**SOURCE MATERIAL:**
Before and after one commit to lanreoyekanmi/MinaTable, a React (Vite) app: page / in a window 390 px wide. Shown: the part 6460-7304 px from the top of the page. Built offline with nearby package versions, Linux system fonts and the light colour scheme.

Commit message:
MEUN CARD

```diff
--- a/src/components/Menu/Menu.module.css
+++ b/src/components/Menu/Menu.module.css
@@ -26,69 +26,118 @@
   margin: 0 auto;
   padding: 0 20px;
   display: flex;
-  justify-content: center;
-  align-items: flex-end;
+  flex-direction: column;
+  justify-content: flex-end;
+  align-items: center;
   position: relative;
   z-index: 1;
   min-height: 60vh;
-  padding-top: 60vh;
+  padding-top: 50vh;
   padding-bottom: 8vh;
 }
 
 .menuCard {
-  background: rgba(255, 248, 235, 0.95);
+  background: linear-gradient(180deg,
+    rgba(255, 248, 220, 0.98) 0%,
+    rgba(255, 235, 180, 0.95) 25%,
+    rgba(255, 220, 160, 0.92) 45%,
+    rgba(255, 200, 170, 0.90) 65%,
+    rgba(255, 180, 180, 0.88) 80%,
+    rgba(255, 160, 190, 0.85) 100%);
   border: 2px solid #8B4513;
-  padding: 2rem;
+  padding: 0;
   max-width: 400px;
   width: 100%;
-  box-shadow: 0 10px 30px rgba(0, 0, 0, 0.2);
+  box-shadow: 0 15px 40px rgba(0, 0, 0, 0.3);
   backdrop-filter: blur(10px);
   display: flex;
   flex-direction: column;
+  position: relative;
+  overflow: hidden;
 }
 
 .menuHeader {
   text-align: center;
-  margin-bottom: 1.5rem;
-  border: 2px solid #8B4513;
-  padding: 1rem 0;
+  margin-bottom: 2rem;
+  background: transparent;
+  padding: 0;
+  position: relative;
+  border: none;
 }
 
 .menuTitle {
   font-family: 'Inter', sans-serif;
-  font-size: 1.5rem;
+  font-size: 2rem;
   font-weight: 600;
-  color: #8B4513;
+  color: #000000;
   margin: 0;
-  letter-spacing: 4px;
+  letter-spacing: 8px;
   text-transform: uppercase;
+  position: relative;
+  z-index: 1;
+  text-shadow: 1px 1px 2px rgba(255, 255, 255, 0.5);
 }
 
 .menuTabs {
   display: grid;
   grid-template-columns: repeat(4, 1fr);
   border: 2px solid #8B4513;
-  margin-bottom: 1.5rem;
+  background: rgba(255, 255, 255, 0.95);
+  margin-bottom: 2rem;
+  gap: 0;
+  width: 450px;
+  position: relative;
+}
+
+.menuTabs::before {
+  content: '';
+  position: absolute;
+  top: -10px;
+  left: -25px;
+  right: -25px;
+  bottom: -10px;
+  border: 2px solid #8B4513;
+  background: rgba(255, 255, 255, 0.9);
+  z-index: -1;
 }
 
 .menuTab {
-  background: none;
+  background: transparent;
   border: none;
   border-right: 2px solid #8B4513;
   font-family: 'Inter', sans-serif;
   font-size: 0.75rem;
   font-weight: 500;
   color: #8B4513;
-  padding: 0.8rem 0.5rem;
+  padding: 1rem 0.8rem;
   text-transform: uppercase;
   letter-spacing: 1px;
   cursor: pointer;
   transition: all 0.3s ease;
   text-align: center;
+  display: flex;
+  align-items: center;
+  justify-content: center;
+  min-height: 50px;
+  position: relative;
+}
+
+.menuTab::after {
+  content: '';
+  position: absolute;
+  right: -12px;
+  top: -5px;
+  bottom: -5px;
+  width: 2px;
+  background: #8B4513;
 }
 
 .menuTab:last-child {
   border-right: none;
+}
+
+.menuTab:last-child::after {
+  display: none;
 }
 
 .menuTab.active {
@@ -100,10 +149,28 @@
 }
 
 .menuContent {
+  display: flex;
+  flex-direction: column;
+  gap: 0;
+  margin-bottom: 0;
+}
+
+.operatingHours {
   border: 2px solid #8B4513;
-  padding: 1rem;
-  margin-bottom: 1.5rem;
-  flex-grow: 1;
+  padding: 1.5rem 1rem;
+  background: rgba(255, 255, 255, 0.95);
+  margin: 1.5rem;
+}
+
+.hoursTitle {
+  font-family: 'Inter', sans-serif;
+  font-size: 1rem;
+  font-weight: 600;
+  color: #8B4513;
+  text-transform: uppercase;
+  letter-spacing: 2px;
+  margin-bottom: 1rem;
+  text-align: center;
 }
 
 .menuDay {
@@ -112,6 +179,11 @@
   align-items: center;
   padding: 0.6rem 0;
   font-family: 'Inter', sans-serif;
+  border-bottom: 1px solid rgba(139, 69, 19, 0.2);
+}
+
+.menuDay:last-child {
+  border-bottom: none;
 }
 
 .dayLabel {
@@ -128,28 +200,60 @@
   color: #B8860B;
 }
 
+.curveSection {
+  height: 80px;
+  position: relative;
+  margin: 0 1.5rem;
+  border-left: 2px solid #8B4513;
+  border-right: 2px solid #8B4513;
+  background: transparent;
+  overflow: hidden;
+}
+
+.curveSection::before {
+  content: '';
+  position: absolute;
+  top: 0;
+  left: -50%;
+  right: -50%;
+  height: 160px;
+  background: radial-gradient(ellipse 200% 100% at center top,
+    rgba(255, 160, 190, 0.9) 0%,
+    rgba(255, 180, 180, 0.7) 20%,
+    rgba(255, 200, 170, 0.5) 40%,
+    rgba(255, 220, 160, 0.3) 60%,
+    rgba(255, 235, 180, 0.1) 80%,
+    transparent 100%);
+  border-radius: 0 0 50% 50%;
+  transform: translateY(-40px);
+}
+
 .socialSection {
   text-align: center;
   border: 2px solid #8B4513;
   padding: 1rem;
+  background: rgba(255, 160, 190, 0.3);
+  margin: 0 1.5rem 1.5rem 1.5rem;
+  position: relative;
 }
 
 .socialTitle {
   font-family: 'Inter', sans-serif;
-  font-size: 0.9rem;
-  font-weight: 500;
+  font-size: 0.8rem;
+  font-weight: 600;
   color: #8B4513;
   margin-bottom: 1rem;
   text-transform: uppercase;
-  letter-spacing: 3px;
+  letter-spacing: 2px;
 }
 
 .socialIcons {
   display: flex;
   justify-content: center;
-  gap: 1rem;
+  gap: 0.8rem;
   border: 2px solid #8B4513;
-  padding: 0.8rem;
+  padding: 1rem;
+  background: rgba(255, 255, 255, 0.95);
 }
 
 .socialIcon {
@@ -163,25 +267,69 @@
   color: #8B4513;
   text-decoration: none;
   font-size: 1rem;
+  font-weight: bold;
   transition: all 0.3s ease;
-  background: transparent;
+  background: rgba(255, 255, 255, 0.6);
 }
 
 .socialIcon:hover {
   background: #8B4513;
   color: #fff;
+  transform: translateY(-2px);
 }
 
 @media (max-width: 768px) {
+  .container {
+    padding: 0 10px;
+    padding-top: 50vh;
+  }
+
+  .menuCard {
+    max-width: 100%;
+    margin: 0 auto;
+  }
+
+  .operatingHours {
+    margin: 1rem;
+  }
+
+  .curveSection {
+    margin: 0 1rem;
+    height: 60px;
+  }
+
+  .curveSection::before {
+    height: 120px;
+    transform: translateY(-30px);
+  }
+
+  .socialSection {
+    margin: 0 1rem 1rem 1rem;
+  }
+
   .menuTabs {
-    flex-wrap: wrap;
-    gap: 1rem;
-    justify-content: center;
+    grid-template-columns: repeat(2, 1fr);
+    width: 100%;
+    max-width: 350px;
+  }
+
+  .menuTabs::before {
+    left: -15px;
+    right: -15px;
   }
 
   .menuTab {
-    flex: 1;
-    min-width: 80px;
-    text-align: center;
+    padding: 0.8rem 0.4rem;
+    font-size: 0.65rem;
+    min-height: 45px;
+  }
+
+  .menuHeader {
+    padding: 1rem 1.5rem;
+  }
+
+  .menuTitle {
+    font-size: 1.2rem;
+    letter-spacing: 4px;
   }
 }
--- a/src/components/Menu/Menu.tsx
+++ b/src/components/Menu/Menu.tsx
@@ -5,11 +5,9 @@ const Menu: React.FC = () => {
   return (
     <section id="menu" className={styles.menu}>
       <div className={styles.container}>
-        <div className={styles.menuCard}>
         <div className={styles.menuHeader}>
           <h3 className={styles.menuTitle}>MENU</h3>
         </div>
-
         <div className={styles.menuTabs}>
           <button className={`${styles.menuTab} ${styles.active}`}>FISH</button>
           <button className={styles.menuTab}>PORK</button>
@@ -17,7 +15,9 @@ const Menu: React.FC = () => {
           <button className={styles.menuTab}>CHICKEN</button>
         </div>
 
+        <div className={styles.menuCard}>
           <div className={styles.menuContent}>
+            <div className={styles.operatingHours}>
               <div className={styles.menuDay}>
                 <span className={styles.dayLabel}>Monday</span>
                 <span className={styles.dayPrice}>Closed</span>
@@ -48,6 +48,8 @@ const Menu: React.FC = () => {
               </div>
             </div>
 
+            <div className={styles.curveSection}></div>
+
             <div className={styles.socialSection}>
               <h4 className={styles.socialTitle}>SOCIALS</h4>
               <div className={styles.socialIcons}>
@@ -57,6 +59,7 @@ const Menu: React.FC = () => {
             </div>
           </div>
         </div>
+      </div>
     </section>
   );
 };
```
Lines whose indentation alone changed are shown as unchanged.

**HOW TO COMPLETE THIS TASK:**
Copy every line from the records above that contains the word "dayLabel".

**EXERCISE ANSWER:**
 .dayLabel {
                 <span className={styles.dayLabel}>Monday</span>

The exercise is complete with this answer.